(Revision comparison data)
▬▬▬▬▬▬▬▬▬▬
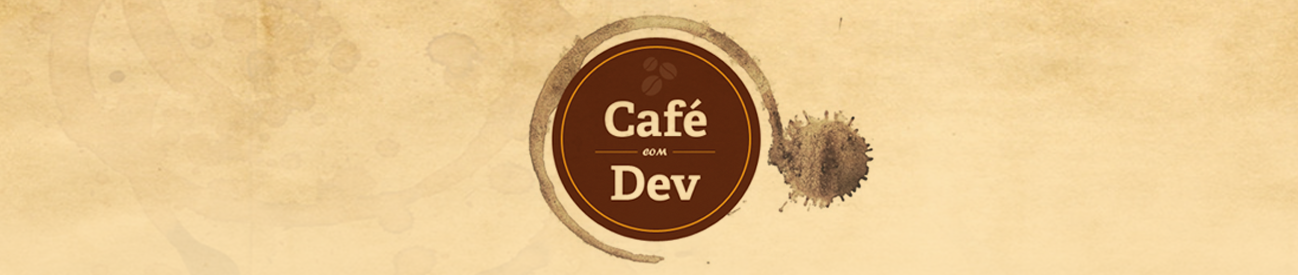
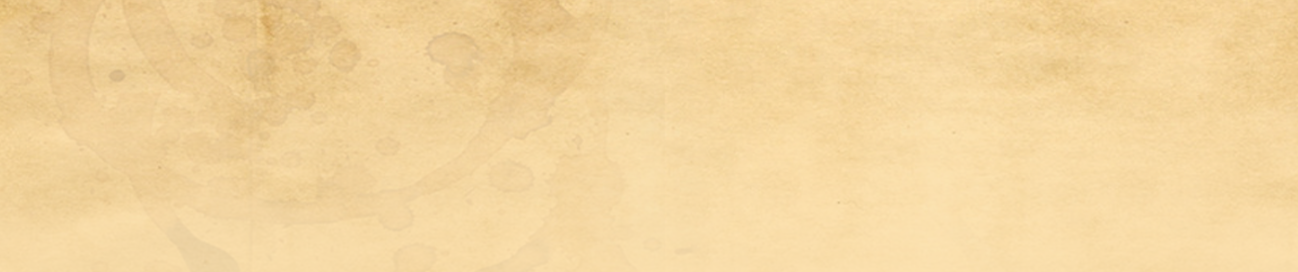
changelayout cafe com dev

Changed region(s): [[0.4006, 0.0588, 0.678, 0.9706]]

diff --git a/eventos/cafe-com-dev/index.html b/eventos/cafe-com-dev/index.html
@@ -5,115 +5,43 @@ description: O Café com DEV é um evento semanal organizado pela HE:labs
 ---
 <section id="cafecomdev-page">
   <div id="cover" class="cover-cafecomdev-page">
-    <div class="cafecomdev">
-    </div>
+  <div class="containner">
+    <img src="/images/cafelogo.png">
+      <div class="text">
+        <h2>O que é o café com DEV</h2>
+        <h4>O objetivo do encontro é reunir interessados e debater sobre um tema específico.</h4>
+      </div>
   </div>
-    <div class="containner">
-  		<img src="/images/capacafe.png">
-  		A realidade é que o desenvolvimento para iOS tem que seguir uma guideline extremamente rígida.A atualização de um aplicativo em caso de bug também é muito lenta, as vezes ineficiente. Com isso os programadores tendem a se importar mais com que estão entregando, já que qualquer alteração depois de um deploy, pode demorar semanas e custar muito caro para o aplicativo, em termos de reviews negativas.
-		
-			<h1>Proximos Eventos</h1>
-			00/00/00<br>
-	   		00/00/00<br>
-	    	00/00/00<br>
-			00/00/00
+  </div>
+  <div class="containner">
+    <div class="Proximo Evento">
+      <h3>Proximo Evento</h3>
+        <div class="calendar"> 
+          <h1 class="month">
+          <p class="day"></p>
 
-    	<h1>Ultimos Eventos</h1>
-		<div class="eventoscafecomdev">
-		
-			<img src="/images/fundo.png">
-		
-			<img src="/images/fundo.png">
-		
-			<img src="/images/fundo.png">
-		
-			<img src="/images/fundo.png">
-
-	     </div>
-	</div>
+        </div>
     
-    <h3>Outros Eventos</h3>
+        <p><h2>Convidado: Júnior Carvalho</h2></p>
+        <h2>Tema:Tecnológias que envolvem nota fiscal eletrônica de produtos, DANFE, ICMS, etc.</h2>
+    </div>
+    <h3>Últimos Eventos</h3>
     <ul>
       <li>
-        <img src="/images/mailing/eventos-recomendados.png"/>
+        <img src="/images/cafecomdev1.png"/>
         <span>26/02/2013</span>
-        <h4>Lista de eventos que apoiamos e recomendamos!</h4>
-        <p>Fizemos uma lista compilada de eventos que apoiamos e recomendamos para os próximos meses. Falamos sobre o <a href="http://horaextra.org/">#horaextra</a>, <a href="http://riojs.org/">Rio.JS</a>, <a href="http://kolaborativa.com/">Kolaborativa</a>, <a href="http://www.agendatech.com.br/eventos/tecnologia/2013/encontro-ruby-on-rio">Ruby on Rio</a> e <a href="http://devinsampa.com.br/">Dev in Sampa</a></p>
+        <h4>1° Café com DEV</h4>
+        <p>Confira aqui o que rolou no 1ºcafé com Dev<a href="http://helabs.com.br/blog/2013/02/05/retrospectiva-1-cafe-com-dev/"> cafecomdev</a> 
         <br clear="all">
       </li>
       <li>
-        <a href="http://horaextra.org"><img src="/images/mailing/horaextra.png"/></a>
-        <span>19/02/2013</span>
-        <h4>Lançamento do novo site do #horaextra!</h4>
-        <p>Lançamos a nova página do <a href="http://horaextra.org">#horaextra</a>. O #horaextra é um encontro semanal de desenvolvedores para trocar ideias e tomar um chopp!</p>
-        <br clear="all">
-      </li>
-      <li>
-        <a href="/cloud"><img src="/images/mailing/cloud.png"/></a>
-        <span>05/02/2013</span>
-        <h4>Lançamento do HE:cloud e desconto no workshop Startup DEV</h4>
-        <p>Lançamos a página da <a href="/cloud">HE:cloud</a> onde falamos sobre o novo serviço da HE:labs e estamos oferencendo um cupom de 20% de desconto para o workshop do Startup DEV.</p>
-        <br clear="all">
-      </li>
-      <li>
-        <a href="/eventos/cafe-com-dev"><img src="/images/mailing/cafecomdev.png"/></a>
-        <span>29/01/2013</span>
-        <h4>Venha nos encontrar no Café com DEV</h4>
-        <p>Iniciamos nossa série de eventos do ano com o <a href="/eventos/cafe-com-dev">Café com DEV</a>, um encontro semanal para conversarmos sobre algum tema específico de tecnologia e bebermos um bom café.</p>
-        <br clear="all">
-      </li>
-      <li>
-        <a href="http://desenvolvimentoagil.com.br"><img src="/images/mailing/desenvolvimentoagil.png"/></a>
-        <span>22/01/2013</span>
-        <h4>Lançamento do Guia do Desenvolvimento Ágil</h4>
-        <p>De uma parceria entre a <a href="http://improveit.com.br/">Improve IT</a> e a <a href="http://helabs.com.br">HE:labs</a> surge o <a href="http://desenvolvimentoagil.com.br">DesenvolvimentoÁgil.com.br</a>. Um guia Open Source sobre Desenvolvimento Ágil.</p>
-        <br clear="all">
-      </li>
-      <li>
-        <a href="http://clientelacrm.com/"><img src="/images/mailing/clientela.png"/></a>
-        <span>15/01/2013</span>
-        <h4>Lançamento do código do Clientela em Open Source</h4>
-        <p>Liberamos em Open Souce o <a href="http://clientelacrm.com/">Clientela</a>! O Clientela é um CRM completo, desenvolvido em Ruby on Rails e rodando tranquilamente no Heroku. Participe, colabore, hackeie!</p>
-        <br clear="all">
-      </li>
-      <li>
-        <a href="/opensource"><img src="/images/HE-opensource.png"/></a>
-        <span>07/01/2013</span>
-        <h4>Já conheçe os nossos projetos open source?</h4>
-        <p>Falamos sobre os projetos os projeto <a href="/opensource">Open Source</a> da HE:labs. Além de usarmos projetos já criados, sempre contribuimos com melhorias e novos projetos.</p>
-        <br clear="all">
-      </li>
-      <li>
-        <a href="/workshops/startupdev"><img src="/images/msg-startupdev.jpg"/></a>
-        <span>13/12/2012</span>
-        <h4>Super desconto para o workshop Startup DEV</h4>
-        <p>Feito para programadores e designers que desejam aprimorar seus conhecimentos e aprender a desenvolver software com a agilidade que só o <a href="http://startupdev.com.br">Startup DEV</a> tem.</p>
-        <br clear="all">
-      </li>
-      <li>
-        <a href="http://catarse.me/pt/usuario-mcommerce-brasil"><img src="/images/msg-mcommerce.png"/></a>
-        <span>06/12/2012</span>
-        <h4>Apoiamos o projeto Usuário M-commerce Brasil no Catarse</h4>
-        <p>Nosso trabalho está muito relacionado ao Design Thinking. Quando soubemos que a Ganthe, empresa especializada em Design Thinking, estava utilizando o crowdfunding para realizar uma pesquisa com objetivo de mapear o perfil nacional dos usuários de smartphones e tablets no que diz respeito ao comportamento de compras, tivemos que apoiar com a cota máxima!</p>
-        <br clear="all">
-      </li> 
-      <li>
-        <a href="/workshops/rails-for-zombies-two"><img src="/images/msg-railszombies.png"/></a>
-        <span>30/11/2012</span>
-        <h4>Sorteio e Desconto para o Rails For Zombies 2</h4>
-        <p>Sorteamos uma vaga para o curso Rails For Zombies 2 e ainda demos um desconto de 20% nos workshops exclusivo para os participantes da mailing.</p>
-        <br clear="all">
-      </li> 
-      <li>
-        <a href="http://workshop.bootstrappers.com.br"><img src="/images/msg-bootstrappers.png"/></a>
-        <span>22/10/2012</span>
-        <h4>Acesso completo ao material do Workshop Bootstrappers</h4>
-        <p>Por meio de uma parceria com o Workshop Bootstrappers oferecemos todo o material gratuitamente com mais de 7 horas de vídeo e 250 slides sobre temas relevantes par quem deseja empreender.</p>
+        <a href="http://horaextra.org"><img src="/images/cafecomdev2.png"/></a>
+        <span>22/02/2013</span>
+        <h4>2° Café com DEV</h4>
+        <p>Confira aqui o que rolou no 2ºcafé com Dev <a href="http://helabs.com.br/blog/2013/02/25/retrospectiva-2-cafe-com-dev/"> cafecomdev</a>
         <br clear="all">
       </li>
     </ul>
   </div>
+  <div class="content">
 </section>
-
-	
-<!--End mc_embed_signup-->

diff --git a/stylesheets/he-core.css b/stylesheets/he-core.css
@@ -22,7 +22,7 @@ body {
   vertical-align: baseline;
   font-family: 'Lato', sans-serif;
   font-size: 13px;
-  color: #888;
+  color:rgb(71, 60, 60);
 }
 
 
@@ -136,7 +136,7 @@ h3 {
   font-size: 16px;
   font-weight: bold;
   text-align:left;
-  color: #222;
+  color: brown;
   padding-top: 20px;
   margin-bottom: 15px;
 }
@@ -1535,7 +1535,7 @@ div.zombie-anezio {
 .cover-cafecomdev-page h2{
   padding:0px;
   margin:0px;
-  color:#b80606;
+  color:rgb(82, 6, 6);
   font-size:30px;
   text-transform:none;
   width:520px;
@@ -1584,17 +1584,16 @@ div.zombie-anezio {
 #cafecomdev-page ul li h4{
   font-size:23px;
   font-weight:400;
-  color:#b80606;
+  color:brown;
   margin-bottom:20px;
 }
 
 #cafecomdev-page ul li p{
   font-size:16px;
 }
-
-.cafecomdev-form{
-  padding-top:55px;
-  margin-left:250px;
+.cafecomdev-text{
+  padding-top:px;
+  margin-right:250px;
 }
 
 .cafecomdev-form p{
@@ -1613,9 +1612,8 @@ div.zombie-anezio {
 
 .cover-cafecomdev-page div.containner{
   height:275px;
-  background-image: url(/images/mailing-page-containner-bg.png);
-  background-position: center;
-  background-repeat: no-repeat;
+  position:relative;
+  bottom:20px;
 }
 
 .cover-cafecomdev-page div.containner input[type="text"], 
@@ -1643,7 +1641,12 @@ div.zombie-anezio {
 .containner{
   margin:0 auto;
 }
-
+.text{
+  margin-left:450px;
+  position:relative;
+  bottom:210px;
+  font-size:20px;
+}
 
 
 /*=====================*/
@@ -2945,3 +2948,57 @@ p.advice {
   font-size: 28px;
   margin: 40px 0;
 }
+/*=====================*/
+/*== calendar
+/*=====================*/
+div.calendar {
+  height:140px;
+  width:130px;
+  
+  background-color:white;
+  text-align: center;
+
+  border-radius:      5px;
+
+  box-shadow:     0 0 20px rgba(0,0,0,0.6);
+
+  background-image: -webkit-radial-gradient(center, #eee, #fff);
+  background-image: -moz-radial-gradient(center, #eee, #fff);
+
+
+  -webkit-backface-visibility:hidden;
+  
+  margin:50px auto;
+}
+
+div.calendar h1 {
+  margin:0;
+  text-align: center;
+  color:#fff;
+  font-style: bold;
+  font-size: 1em;
+  padding:10px;
+  border-bottom: 2px solid #1e1e1e;
+
+  background-color: #d93e3e;  
+
+  background-image: -webkit-gradient(linear,left top, left bottom,color-stop(0.0,#e37f80),color-stop(0.85, #d93e3e));
+  background-image: -moz-gradient(linear,left top, left bottom,color-stop(0.0,#e37f80),color-stop(0.85, #d93e3e));
+  background-image: -ms-gradient(linear,left top, left bottom,color-stop(0.0,#e37f80),color-stop(0.85, #d93e3e));
+  background-image: -o-gradient(linear,left top, left bottom,color-stop(0.0,#e37f80),color-stop(0.85, #d93e3e));
+  background-image: gradient(linear,left top, left bottom,color-stop(0.0,#e37f80),color-stop(0.85, #d93e3e));
+
+  -webkit-border-radius:  5px 5px 0 0;
+  -moz-border-radius:   5px 5px 0 0;
+  -ms-border-radius:    5px 5px 0 0;
+  -o-border-radius:   5px 5px 0 0;
+  border-radius:      5px 5px 0 0;
+}
+
+div.calendar p {
+  font-size: 3em;
+  line-height: 0%;
+  color:black;
+  font-weight: bold;
+}
+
▬▬▬▬▬▬▬▬▬▬
Copy every line in the entries above that has the string "stop" in it.

## Exercise response
+  background-image: -webkit-gradient(linear,left top, left bottom,color-stop(0.0,#e37f80),color-stop(0.85, #d93e3e));
+  background-image: -moz-gradient(linear,left top, left bottom,color-stop(0.0,#e37f80),color-stop(0.85, #d93e3e));
+  background-image: -ms-gradient(linear,left top, left bottom,color-stop(0.0,#e37f80),color-stop(0.85, #d93e3e));
+  background-image: -o-gradient(linear,left top, left bottom,color-stop(0.0,#e37f80),color-stop(0.85, #d93e3e));
+  background-image: gradient(linear,left top, left bottom,color-stop(0.0,#e37f80),color-stop(0.85, #d93e3e));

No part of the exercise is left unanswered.